- _What the task asks_: Images should be left out, and everything else in the listing reproduced exactly.

:::::

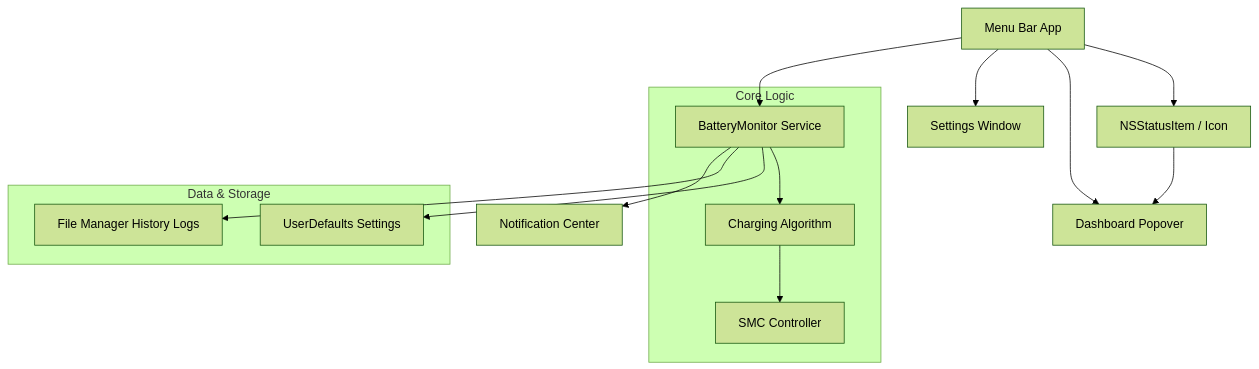
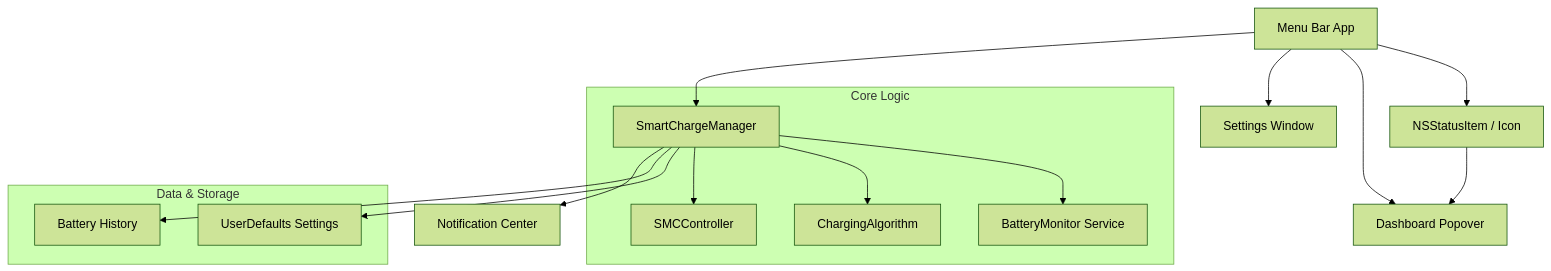
The first of 2 diagrams in docs/ARCHITECTURE.md (calebyhan/smart-charge), drawn with Mermaid (forest theme) before and after one commit. The commit also changed other lines of this file and 23 other files, not shown here.

````diff
--- a/docs/ARCHITECTURE.md
+++ b/docs/ARCHITECTURE.md
@@ -7,27 +7,29 @@
 ```mermaid
 graph TD
     App[Menu Bar App] --> StatusItem[NSStatusItem / Icon]
     App --> Popover[Dashboard Popover]
     App --> Settings[Settings Window]
-    
+
     StatusItem --> Popover
-    
+
     subgraph Core Logic
+        SmartChargeManager[SmartChargeManager]
         BatteryMonitor[BatteryMonitor Service]
-        ChargingAlgo[Charging Algorithm]
-        SMC[SMC Controller]
+        ChargingAlgo[ChargingAlgorithm]
+        SMC[SMCController]
     end
-    
-    App --> BatteryMonitor
-    BatteryMonitor --> ChargingAlgo
-    ChargingAlgo --> SMC
-    
+
+    App --> SmartChargeManager
+    SmartChargeManager --> BatteryMonitor
+    SmartChargeManager --> ChargingAlgo
+    SmartChargeManager --> SMC
+
     subgraph Data & Storage
         UserDefaults[UserDefaults Settings]
-        HistoryLog[File Manager History Logs]
+        HistoryLog[Battery History]
     end
-    
-    BatteryMonitor --> UserDefaults
-    BatteryMonitor --> HistoryLog
-    BatteryMonitor --> NotificationCenter[Notification Center]
+
+    SmartChargeManager --> UserDefaults
+    SmartChargeManager --> HistoryLog
+    SmartChargeManager --> NotificationCenter[Notification Center]
 ```
````
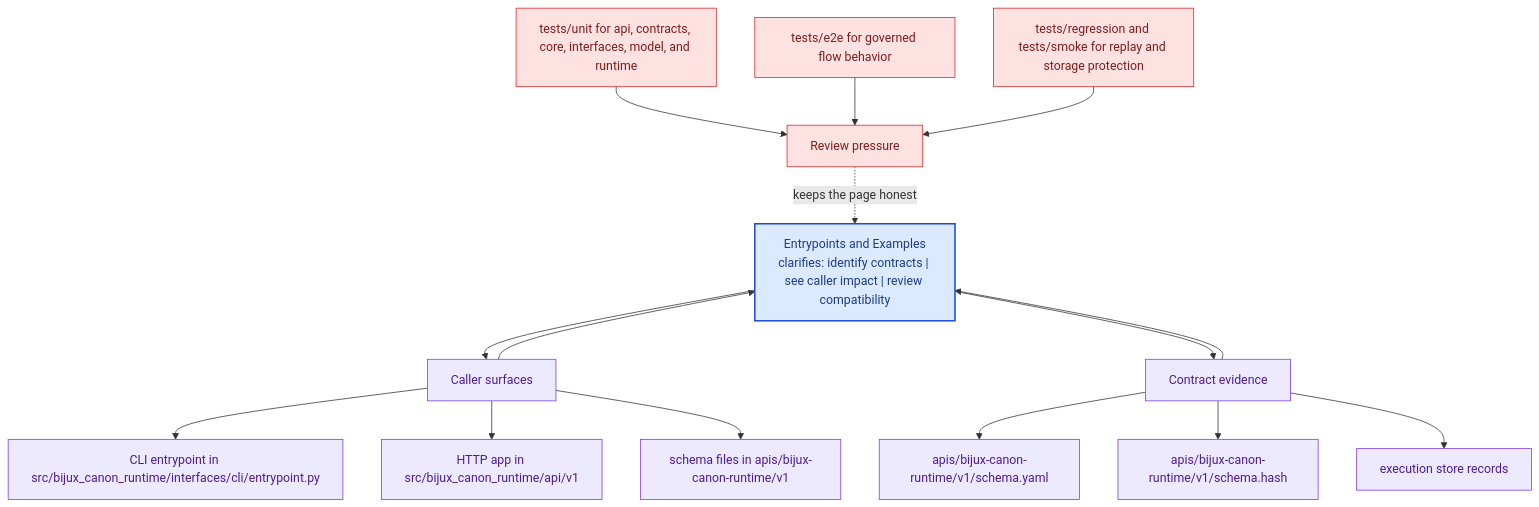
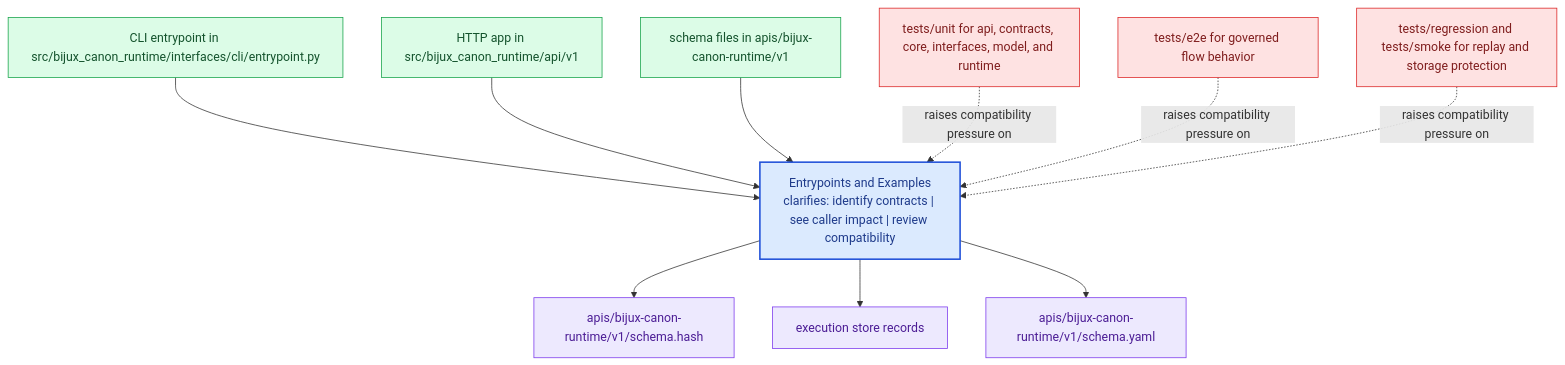
The diagram in docs/bijux-canon-runtime/interfaces/entrypoints-and-examples.md (bijux/bijux-canon), drawn with Mermaid before and after one commit. The commit also changed other lines of this file and 281 other files, not shown here.

Commit message:
docs(diagrams): replace repeated mermaid scaffolds with page-specific summaries

````diff
--- a/docs/bijux-canon-runtime/interfaces/entrypoints-and-examples.md
+++ b/docs/bijux-canon-runtime/interfaces/entrypoints-and-examples.md
@@ -67,41 +22,31 @@
 ```mermaid
 flowchart TB
-    promise["Entrypoints and Examples<br/>clarifies: identify contracts | see caller impact | review compatibility"]
-    classDef promise fill:#dbeafe,stroke:#1d4ed8,color:#1e3a8a,stroke-width:2px;
-    classDef driver fill:#dcfce7,stroke:#16a34a,color:#14532d;
-    classDef constraint fill:#fee2e2,stroke:#dc2626,color:#7f1d1d;
-    classDef ground fill:#ede9fe,stroke:#7c3aed,color:#4c1d95;
-    focus1["Caller surfaces"]
-    focus1 --> promise
-    promise --> focus1
-    focus1_1["CLI entrypoint in src/bijux_canon_runtime/interfaces/cli/entrypoint.py"]
-    focus1 --> focus1_1
-    focus1_2["HTTP app in src/bijux_canon_runtime/api/v1"]
-    focus1 --> focus1_2
-    focus1_3["schema files in apis/bijux-canon-runtime/v1"]
-    focus1 --> focus1_3
-    class focus1 ground;
-    class focus1_1,focus1_2,focus1_3 ground;
-    focus2["Contract evidence"]
-    focus2 --> promise
-    promise --> focus2
-    focus2_1["apis/bijux-canon-runtime/v1/schema.yaml"]
-    focus2 --> focus2_1
-    focus2_2["apis/bijux-canon-runtime/v1/schema.hash"]
-    focus2 --> focus2_2
-    focus2_3["execution store records"]
-    focus2 --> focus2_3
-    class focus2 ground;
-    class focus2_1,focus2_2,focus2_3 ground;
-    focus3["Review pressure"]
-    focus3 -.keeps the page honest.-> promise
-    focus3_1["tests/unit for api, contracts, core, interfaces, model, and runtime"]
-    focus3_1 --> focus3
-    focus3_2["tests/e2e for governed flow behavior"]
-    focus3_2 --> focus3
-    focus3_3["tests/regression and tests/smoke for replay and storage protection"]
-    focus3_3 --> focus3
-    class focus3 constraint;
-    class focus3_1,focus3_2,focus3_3 constraint;
-    class promise promise;
+    page["Entrypoints and Examples<br/>clarifies: identify contracts | see caller impact | review compatibility"]
+    classDef page fill:#dbeafe,stroke:#1d4ed8,color:#1e3a8a,stroke-width:2px;
+    classDef positive fill:#dcfce7,stroke:#16a34a,color:#14532d;
+    classDef caution fill:#fee2e2,stroke:#dc2626,color:#7f1d1d;
+    classDef anchor fill:#ede9fe,stroke:#7c3aed,color:#4c1d95;
+    classDef action fill:#fef3c7,stroke:#d97706,color:#7c2d12;
+    surface1["CLI entrypoint in src/bijux_canon_runtime/interfaces/cli/entrypoint.py"]
+    surface1 --> page
+    surface2["HTTP app in src/bijux_canon_runtime/api/v1"]
+    surface2 --> page
+    surface3["schema files in apis/bijux-canon-runtime/v1"]
+    surface3 --> page
+    proof1["apis/bijux-canon-runtime/v1/schema.hash"]
+    page --> proof1
+    proof2["execution store records"]
+    page --> proof2
+    proof3["apis/bijux-canon-runtime/v1/schema.yaml"]
+    page --> proof3
+    review1["tests/unit for api, contracts, core, interfaces, model, and runtime"]
+    review1 -.raises compatibility pressure on.-> page
+    review2["tests/e2e for governed flow behavior"]
+    review2 -.raises compatibility pressure on.-> page
+    review3["tests/regression and tests/smoke for replay and storage protection"]
+    review3 -.raises compatibility pressure on.-> page
+    class page page;
+    class surface1,surface2,surface3 positive;
+    class proof1,proof2,proof3 anchor;
+    class review1,review2,review3 caution;
 ```
````
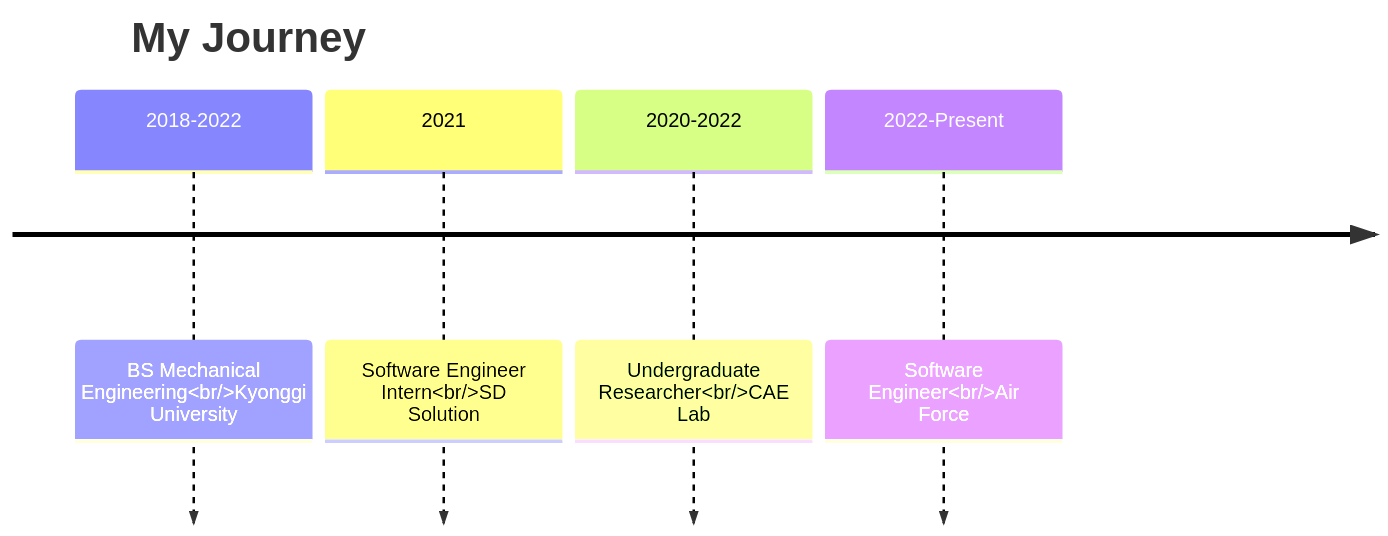
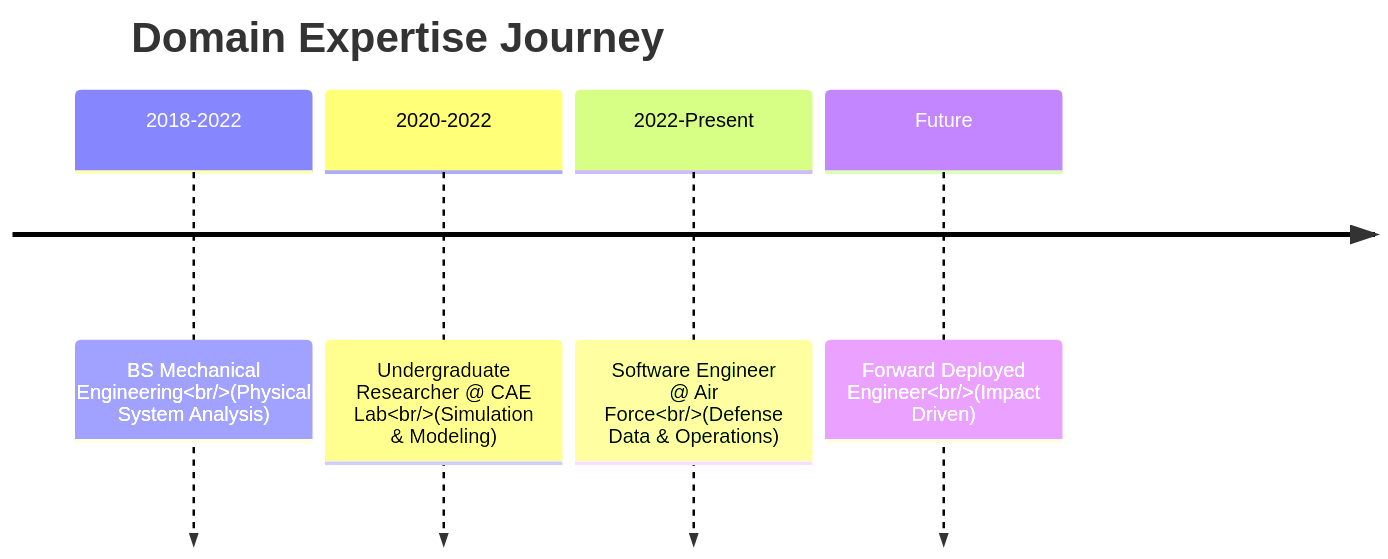
The diagram in README.md (LUKE-hyungjin/LUKE-hyungjin), drawn with Mermaid before and after one commit. The commit also changed other lines of this file, not shown here.

````diff
--- a/README.md
+++ b/README.md
@@ -41,8 +45,9 @@
 ```mermaid
 timeline
-    title My Journey
-    2018-2022 : BS Mechanical Engineering<br/>Kyonggi University
-    2021 : Software Engineer Intern<br/>SD Solution
-    2020-2022 : Undergraduate Researcher<br/>CAE Lab
-    2022-Present : Software Engineer<br/>Air Force
+    title Domain Expertise Journey
+    2018-2022 : BS Mechanical Engineering<br/>(Physical System Analysis)
+    2020-2022 : Undergraduate Researcher @ CAE Lab<br/>(Simulation & Modeling)
+    2022-Present : Software Engineer @ Air Force<br/>(Defense Data & Operations)
+    Future : Forward Deployed Engineer<br/>(Impact Driven)
+
 ```
````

:::::

- _Answer below_:
The first of 2 diagrams in docs/ARCHITECTURE.md (calebyhan/smart-charge), drawn with Mermaid (forest theme) before and after one commit. The commit also changed other lines of this file and 23 other files, not shown here.

````diff
--- a/docs/ARCHITECTURE.md
+++ b/docs/ARCHITECTURE.md
@@ -7,27 +7,29 @@
 ```mermaid
 graph TD
     App[Menu Bar App] --> StatusItem[NSStatusItem / Icon]
     App --> Popover[Dashboard Popover]
     App --> Settings[Settings Window]
-    
+
     StatusItem --> Popover
-    
+
     subgraph Core Logic
+        SmartChargeManager[SmartChargeManager]
         BatteryMonitor[BatteryMonitor Service]
-        ChargingAlgo[Charging Algorithm]
-        SMC[SMC Controller]
+        ChargingAlgo[ChargingAlgorithm]
+        SMC[SMCController]
     end
-    
-    App --> BatteryMonitor
-    BatteryMonitor --> ChargingAlgo
-    ChargingAlgo --> SMC
-    
+
+    App --> SmartChargeManager
+    SmartChargeManager --> BatteryMonitor
+    SmartChargeManager --> ChargingAlgo
+    SmartChargeManager --> SMC
+
     subgraph Data & Storage
         UserDefaults[UserDefaults Settings]
-        HistoryLog[File Manager History Logs]
+        HistoryLog[Battery History]
     end
-    
-    BatteryMonitor --> UserDefaults
-    BatteryMonitor --> HistoryLog
-    BatteryMonitor --> NotificationCenter[Notification Center]
+
+    SmartChargeManager --> UserDefaults
+    SmartChargeManager --> HistoryLog
+    SmartChargeManager --> NotificationCenter[Notification Center]
 ```
````
The diagram in docs/bijux-canon-runtime/interfaces/entrypoints-and-examples.md (bijux/bijux-canon), drawn with Mermaid before and after one commit. The commit also changed other lines of this file and 281 other files, not shown here.

Commit message:
docs(diagrams): replace repeated mermaid scaffolds with page-specific summaries

````diff
--- a/docs/bijux-canon-runtime/interfaces/entrypoints-and-examples.md
+++ b/docs/bijux-canon-runtime/interfaces/entrypoints-and-examples.md
@@ -67,41 +22,31 @@
 ```mermaid
 flowchart TB
-    promise["Entrypoints and Examples<br/>clarifies: identify contracts | see caller impact | review compatibility"]
-    classDef promise fill:#dbeafe,stroke:#1d4ed8,color:#1e3a8a,stroke-width:2px;
-    classDef driver fill:#dcfce7,stroke:#16a34a,color:#14532d;
-    classDef constraint fill:#fee2e2,stroke:#dc2626,color:#7f1d1d;
-    classDef ground fill:#ede9fe,stroke:#7c3aed,color:#4c1d95;
-    focus1["Caller surfaces"]
-    focus1 --> promise
-    promise --> focus1
-    focus1_1["CLI entrypoint in src/bijux_canon_runtime/interfaces/cli/entrypoint.py"]
-    focus1 --> focus1_1
-    focus1_2["HTTP app in src/bijux_canon_runtime/api/v1"]
-    focus1 --> focus1_2
-    focus1_3["schema files in apis/bijux-canon-runtime/v1"]
-    focus1 --> focus1_3
-    class focus1 ground;
-    class focus1_1,focus1_2,focus1_3 ground;
-    focus2["Contract evidence"]
-    focus2 --> promise
-    promise --> focus2
-    focus2_1["apis/bijux-canon-runtime/v1/schema.yaml"]
-    focus2 --> focus2_1
-    focus2_2["apis/bijux-canon-runtime/v1/schema.hash"]
-    focus2 --> focus2_2
-    focus2_3["execution store records"]
-    focus2 --> focus2_3
-    class focus2 ground;
-    class focus2_1,focus2_2,focus2_3 ground;
-    focus3["Review pressure"]
-    focus3 -.keeps the page honest.-> promise
-    focus3_1["tests/unit for api, contracts, core, interfaces, model, and runtime"]
-    focus3_1 --> focus3
-    focus3_2["tests/e2e for governed flow behavior"]
-    focus3_2 --> focus3
-    focus3_3["tests/regression and tests/smoke for replay and storage protection"]
-    focus3_3 --> focus3
-    class focus3 constraint;
-    class focus3_1,focus3_2,focus3_3 constraint;
-    class promise promise;
+    page["Entrypoints and Examples<br/>clarifies: identify contracts | see caller impact | review compatibility"]
+    classDef page fill:#dbeafe,stroke:#1d4ed8,color:#1e3a8a,stroke-width:2px;
+    classDef positive fill:#dcfce7,stroke:#16a34a,color:#14532d;
+    classDef caution fill:#fee2e2,stroke:#dc2626,color:#7f1d1d;
+    classDef anchor fill:#ede9fe,stroke:#7c3aed,color:#4c1d95;
+    classDef action fill:#fef3c7,stroke:#d97706,color:#7c2d12;
+    surface1["CLI entrypoint in src/bijux_canon_runtime/interfaces/cli/entrypoint.py"]
+    surface1 --> page
+    surface2["HTTP app in src/bijux_canon_runtime/api/v1"]
+    surface2 --> page
+    surface3["schema files in apis/bijux-canon-runtime/v1"]
+    surface3 --> page
+    proof1["apis/bijux-canon-runtime/v1/schema.hash"]
+    page --> proof1
+    proof2["execution store records"]
+    page --> proof2
+    proof3["apis/bijux-canon-runtime/v1/schema.yaml"]
+    page --> proof3
+    review1["tests/unit for api, contracts, core, interfaces, model, and runtime"]
+    review1 -.raises compatibility pressure on.-> page
+    review2["tests/e2e for governed flow behavior"]
+    review2 -.raises compatibility pressure on.-> page
+    review3["tests/regression and tests/smoke for replay and storage protection"]
+    review3 -.raises compatibility pressure on.-> page
+    class page page;
+    class surface1,surface2,surface3 positive;
+    class proof1,proof2,proof3 anchor;
+    class review1,review2,review3 caution;
 ```
````
The diagram in README.md (LUKE-hyungjin/LUKE-hyungjin), drawn with Mermaid before and after one commit. The commit also changed other lines of this file, not shown here.

````diff
--- a/README.md
+++ b/README.md
@@ -41,8 +45,9 @@
 ```mermaid
 timeline
-    title My Journey
-    2018-2022 : BS Mechanical Engineering<br/>Kyonggi University
-    2021 : Software Engineer Intern<br/>SD Solution
-    2020-2022 : Undergraduate Researcher<br/>CAE Lab
-    2022-Present : Software Engineer<br/>Air Force
+    title Domain Expertise Journey
+    2018-2022 : BS Mechanical Engineering<br/>(Physical System Analysis)
+    2020-2022 : Undergraduate Researcher @ CAE Lab<br/>(Simulation & Modeling)
+    2022-Present : Software Engineer @ Air Force<br/>(Defense Data & Operations)
+    Future : Forward Deployed Engineer<br/>(Impact Driven)
+
 ```
````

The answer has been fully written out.